UA & BAM unveil 3D BUILDER freeform concrete 3D printer to make ‘Endless’ house
The east of Amsterdam has been absolutely packed with sustainable innovation projects since April 2016, when FabCity opened its doors. Featuring 50 pavilions operated by more than 400 students, professors, artists and creatives, all participants are trying to realize innovative solutions for urban problems and are showcasing them to the public. It’s also a fantastic place to highlight the latest sustainable technology breakthroughs, and that is exactly what construction company BAM and Universe Architecture have done. At FabCity, they have just launched their 3D BUILDER, a freeform concrete 3D printer that combines robotic arms with natural building materials.

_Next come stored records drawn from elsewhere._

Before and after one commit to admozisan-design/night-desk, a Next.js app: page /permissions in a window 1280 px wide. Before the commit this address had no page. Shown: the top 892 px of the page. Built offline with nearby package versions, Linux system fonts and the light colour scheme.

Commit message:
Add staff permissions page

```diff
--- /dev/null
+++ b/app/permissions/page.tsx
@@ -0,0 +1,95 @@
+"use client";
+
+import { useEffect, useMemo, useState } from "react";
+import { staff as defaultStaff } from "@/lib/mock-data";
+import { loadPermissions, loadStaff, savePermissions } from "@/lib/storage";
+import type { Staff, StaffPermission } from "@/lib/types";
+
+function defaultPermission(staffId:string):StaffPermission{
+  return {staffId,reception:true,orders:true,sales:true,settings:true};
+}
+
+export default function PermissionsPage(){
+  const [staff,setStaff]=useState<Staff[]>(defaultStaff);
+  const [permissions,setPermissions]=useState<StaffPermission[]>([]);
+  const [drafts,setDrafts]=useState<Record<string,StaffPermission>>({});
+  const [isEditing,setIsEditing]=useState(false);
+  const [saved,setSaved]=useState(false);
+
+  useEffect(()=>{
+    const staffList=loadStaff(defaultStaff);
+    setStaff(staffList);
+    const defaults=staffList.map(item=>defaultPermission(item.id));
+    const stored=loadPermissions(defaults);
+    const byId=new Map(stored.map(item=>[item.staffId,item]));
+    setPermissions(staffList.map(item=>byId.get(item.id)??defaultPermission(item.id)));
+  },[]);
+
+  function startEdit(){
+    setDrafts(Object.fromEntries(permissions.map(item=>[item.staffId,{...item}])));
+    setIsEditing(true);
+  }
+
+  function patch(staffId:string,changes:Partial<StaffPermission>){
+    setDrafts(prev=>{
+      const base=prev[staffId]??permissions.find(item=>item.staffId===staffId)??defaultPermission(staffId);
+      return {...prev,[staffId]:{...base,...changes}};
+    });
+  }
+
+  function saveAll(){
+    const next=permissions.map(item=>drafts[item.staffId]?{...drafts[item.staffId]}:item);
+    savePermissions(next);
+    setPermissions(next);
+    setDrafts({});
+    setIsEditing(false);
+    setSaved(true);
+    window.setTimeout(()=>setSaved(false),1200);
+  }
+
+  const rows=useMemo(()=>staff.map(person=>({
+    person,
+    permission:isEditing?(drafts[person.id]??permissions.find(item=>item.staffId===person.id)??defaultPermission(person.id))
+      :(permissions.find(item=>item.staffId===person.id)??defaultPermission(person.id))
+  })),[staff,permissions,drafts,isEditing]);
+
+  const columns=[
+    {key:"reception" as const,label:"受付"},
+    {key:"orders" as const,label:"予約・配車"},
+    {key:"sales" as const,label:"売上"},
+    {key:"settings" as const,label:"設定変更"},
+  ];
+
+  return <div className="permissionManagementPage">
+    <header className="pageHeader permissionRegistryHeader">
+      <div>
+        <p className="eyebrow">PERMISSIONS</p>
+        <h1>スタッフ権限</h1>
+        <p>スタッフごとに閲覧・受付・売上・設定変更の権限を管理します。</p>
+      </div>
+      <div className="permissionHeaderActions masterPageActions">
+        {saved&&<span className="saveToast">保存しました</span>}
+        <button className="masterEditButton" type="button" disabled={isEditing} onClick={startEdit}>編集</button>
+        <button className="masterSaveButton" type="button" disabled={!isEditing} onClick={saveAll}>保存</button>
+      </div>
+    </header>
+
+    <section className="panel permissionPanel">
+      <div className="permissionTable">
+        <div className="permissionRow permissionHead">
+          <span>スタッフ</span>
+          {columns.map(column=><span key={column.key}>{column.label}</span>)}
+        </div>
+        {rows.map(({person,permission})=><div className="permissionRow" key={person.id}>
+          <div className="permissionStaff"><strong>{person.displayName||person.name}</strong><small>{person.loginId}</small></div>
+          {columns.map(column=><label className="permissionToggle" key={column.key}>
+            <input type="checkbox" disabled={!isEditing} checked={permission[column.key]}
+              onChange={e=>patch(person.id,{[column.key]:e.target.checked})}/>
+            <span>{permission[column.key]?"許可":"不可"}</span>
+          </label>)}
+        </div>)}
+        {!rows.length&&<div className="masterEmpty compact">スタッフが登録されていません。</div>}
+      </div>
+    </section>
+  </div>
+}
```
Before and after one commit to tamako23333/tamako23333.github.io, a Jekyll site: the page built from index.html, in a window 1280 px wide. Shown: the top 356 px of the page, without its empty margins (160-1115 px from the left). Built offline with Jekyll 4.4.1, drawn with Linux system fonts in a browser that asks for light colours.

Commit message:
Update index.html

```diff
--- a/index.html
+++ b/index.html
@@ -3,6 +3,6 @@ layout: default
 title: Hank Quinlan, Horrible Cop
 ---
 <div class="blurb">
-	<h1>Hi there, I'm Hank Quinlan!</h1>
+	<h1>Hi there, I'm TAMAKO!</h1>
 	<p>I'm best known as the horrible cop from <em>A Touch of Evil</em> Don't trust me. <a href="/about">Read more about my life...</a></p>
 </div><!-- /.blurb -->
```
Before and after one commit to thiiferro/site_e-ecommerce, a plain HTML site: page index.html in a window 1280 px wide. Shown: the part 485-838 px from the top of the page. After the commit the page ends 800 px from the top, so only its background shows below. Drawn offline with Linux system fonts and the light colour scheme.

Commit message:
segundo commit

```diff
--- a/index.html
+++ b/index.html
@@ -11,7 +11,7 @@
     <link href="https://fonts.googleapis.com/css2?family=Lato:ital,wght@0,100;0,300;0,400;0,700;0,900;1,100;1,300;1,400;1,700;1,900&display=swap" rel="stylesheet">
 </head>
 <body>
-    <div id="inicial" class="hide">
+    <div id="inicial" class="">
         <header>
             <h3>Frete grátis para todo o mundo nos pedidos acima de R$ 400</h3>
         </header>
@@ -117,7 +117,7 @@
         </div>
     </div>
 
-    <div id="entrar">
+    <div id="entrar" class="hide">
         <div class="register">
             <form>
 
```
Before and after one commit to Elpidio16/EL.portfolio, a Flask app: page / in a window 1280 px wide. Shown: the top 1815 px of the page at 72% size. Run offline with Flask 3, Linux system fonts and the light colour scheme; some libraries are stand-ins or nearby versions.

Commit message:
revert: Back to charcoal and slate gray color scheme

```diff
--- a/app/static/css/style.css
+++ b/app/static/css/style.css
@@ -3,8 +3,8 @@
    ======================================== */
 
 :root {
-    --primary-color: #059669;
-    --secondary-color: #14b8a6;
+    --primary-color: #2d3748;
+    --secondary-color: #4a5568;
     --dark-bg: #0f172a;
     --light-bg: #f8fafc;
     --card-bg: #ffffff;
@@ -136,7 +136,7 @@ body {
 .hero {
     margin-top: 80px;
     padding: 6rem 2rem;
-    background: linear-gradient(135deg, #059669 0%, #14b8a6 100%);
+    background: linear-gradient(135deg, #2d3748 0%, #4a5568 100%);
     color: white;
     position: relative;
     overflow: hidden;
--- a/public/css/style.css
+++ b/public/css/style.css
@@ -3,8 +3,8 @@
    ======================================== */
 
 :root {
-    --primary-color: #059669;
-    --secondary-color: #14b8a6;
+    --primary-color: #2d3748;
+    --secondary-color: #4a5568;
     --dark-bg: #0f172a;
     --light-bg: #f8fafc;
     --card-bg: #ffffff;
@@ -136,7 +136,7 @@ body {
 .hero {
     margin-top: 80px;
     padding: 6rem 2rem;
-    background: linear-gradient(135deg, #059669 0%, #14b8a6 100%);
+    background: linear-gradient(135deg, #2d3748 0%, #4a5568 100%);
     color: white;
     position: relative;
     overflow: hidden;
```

This remarkable 3D printer has grown out of a collaboration between European construction company BAM and architect Janjaap Ruijssenaars. The latter started his architecture firm Universe Architecture back in 2000, and has been very interested in 3D printing for years. Back in 2013, Ruijssenaars announced plans to 3D print the Landscape House, a building with no beginning or end.
In 2015, these plans already led to the 3D printing of a concrete bench (above) that captures the remarkable shape of the Landscape House. The bench itself was 3D printed in collaboration with Italian concrete 3D printing specialists Desamanera, the company of pioneer Enrico Dini. The bench can be found outside BAM’s office in the southeast of Amsterdam, and Ruijssenaars is looking to produce more around the city of Amsterdam.
But with the completion of the 3D BUILDER, Ruijssenaars will doubtlessly be dreaming of completing the actual Landscape House. According to its designers, this is the first construction 3D printer to combine freeform construction with robotics from the automotive industry. It should enable them to construct freeform architecture, including complicated building facades packed with ornaments and decorations. To showcase its power, the 3D BUILDER will be constructing a Landscape House at a 1:4 scale at FabCity over the coming weeks. “It’s fantastic to work together and develop a machine that makes new innovations possible. This was much more common for architects during the Renaissance,” Ruijssenaars said of the machine.
What’s more, this new construction 3D printer is immensely flexible in use. Thanks to its replaceable printhead (based on Desamanera’s D-Shape method), it enables users to 3D print numerous building materials, including stone and concrete. Its designers see no reason why steel or isolation materials shouldn’t be added to that list in the future either. And thanks to a partnership with Eindhoven-based AcoTech, the developers are looking into mounting the 3D BUILDER onto tank threads to enable it to autonomously find its way around construction sites.
According the construction specialists, the 3D BUILDER’s 3D printing technique is comparable to that of an inkjet printer. A binding fluid is extruded onto layers of sand, turning the rock material into any desired shape. The materials currently used for the Amsterdam project are commonly found in nature, and have been used centuries ago by Roman and Chinese building specialists.
Most importantly, the materials can be recycled again and again for other building projects, says Rutger Sypkens of BAM. “Concrete granules, but also previously made prints, can be used as a building material,” he explained. “Aside from the freeform options, we are also very intrigued by this circular building process.”
According to Egbert Fransen of the EU2016 Arts & Design of Europe by People, this is a typical innovation that belongs at FabCity. “The fact that this unique collaboration is launching at FabCity just proves to me that you can achieve groundbreaking results for the development of the sustainable cities of the future by simply putting different innovative partners together, regardless of their size,” Fransen said. FabCity is still open to the public until 26 June 2016, where the 3D BUILDER can be seen in action.